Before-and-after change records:

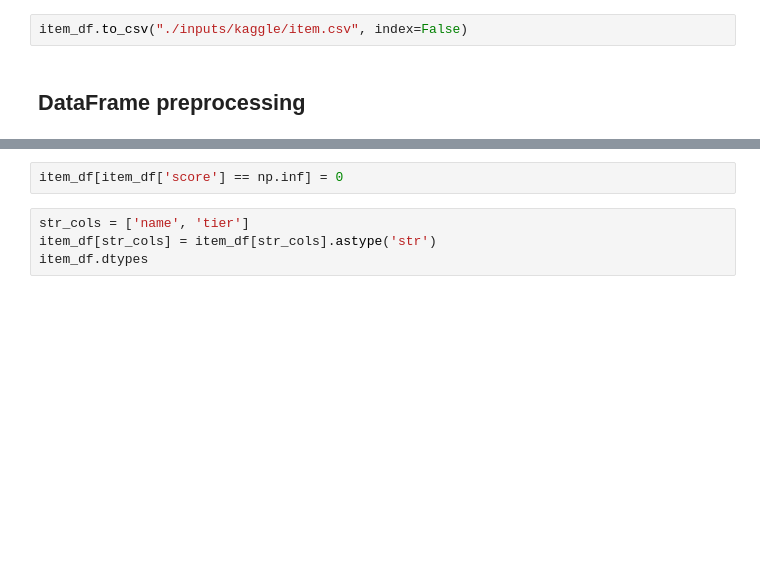
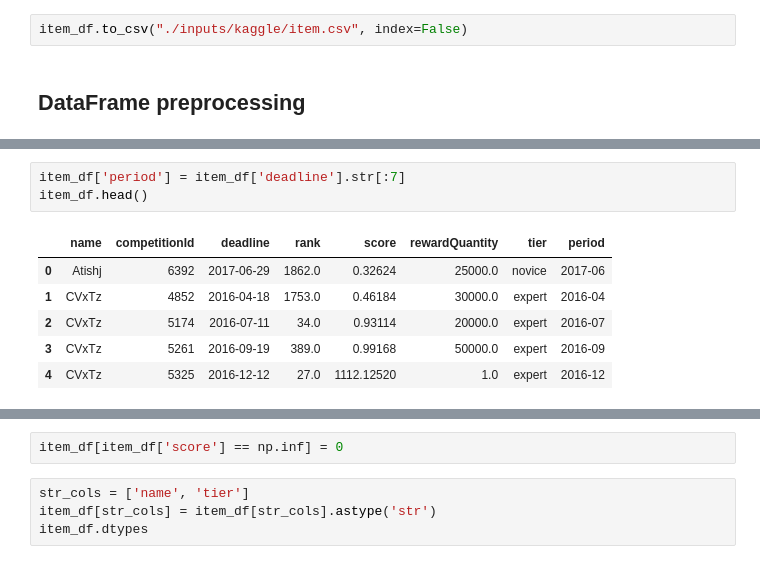
Before and after one commit to noaRricky/seq-rmd-crowdsourcing, a Jupyter notebook: notebooks/dataset/kaggle.ipynb, the cells around one changed output, grey strips where cells are left out. Saved outputs shown, nothing was run; the diff lists cells and outputs as text; blank space fills up the shorter version.

```diff
--- a/notebooks/dataset/kaggle.ipynb
+++ b/notebooks/dataset/kaggle.ipynb
@@ -375 +383,11 @@ item_df.head()
+# %%
+item_df['period'] = item_df['deadline'].str[:7]
+item_df.head()
+# %% [output]
+|  | name | competitionId | deadline | rank | score | rewardQuantity | tier | period |
+| 0 | Atishj | 6392 | 2017-06-29 | 1862.0 | 0.32624 | 25000.0 | novice | 2017-06 |
+| 1 | CVxTz | 4852 | 2016-04-18 | 1753.0 | 0.46184 | 30000.0 | expert | 2016-04 |
+| 2 | CVxTz | 5174 | 2016-07-11 | 34.0 | 0.93114 | 20000.0 | expert | 2016-07 |
+| 3 | CVxTz | 5261 | 2016-09-19 | 389.0 | 0.99168 | 50000.0 | expert | 2016-09 |
+| 4 | CVxTz | 5325 | 2016-12-12 | 27.0 | 1112.12520 | 1.0 | expert | 2016-12 |
 # %%
```
Also changed, not shown: parts of 18 cells of this notebook, 2 other files.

__Your instructions__: Give back every record precisely as it stands, without the images.

__Expected answer__:
Before and after one commit to noaRricky/seq-rmd-crowdsourcing, a Jupyter notebook: notebooks/dataset/kaggle.ipynb, the cells around one changed output, grey strips where cells are left out. Saved outputs shown, nothing was run; the diff lists cells and outputs as text; blank space fills up the shorter version.

```diff
--- a/notebooks/dataset/kaggle.ipynb
+++ b/notebooks/dataset/kaggle.ipynb
@@ -375 +383,11 @@ item_df.head()
+# %%
+item_df['period'] = item_df['deadline'].str[:7]
+item_df.head()
+# %% [output]
+|  | name | competitionId | deadline | rank | score | rewardQuantity | tier | period |
+| 0 | Atishj | 6392 | 2017-06-29 | 1862.0 | 0.32624 | 25000.0 | novice | 2017-06 |
+| 1 | CVxTz | 4852 | 2016-04-18 | 1753.0 | 0.46184 | 30000.0 | expert | 2016-04 |
+| 2 | CVxTz | 5174 | 2016-07-11 | 34.0 | 0.93114 | 20000.0 | expert | 2016-07 |
+| 3 | CVxTz | 5261 | 2016-09-19 | 389.0 | 0.99168 | 50000.0 | expert | 2016-09 |
+| 4 | CVxTz | 5325 | 2016-12-12 | 27.0 | 1112.12520 | 1.0 | expert | 2016-12 |
 # %%
```
Also changed, not shown: parts of 18 cells of this notebook, 2 other files.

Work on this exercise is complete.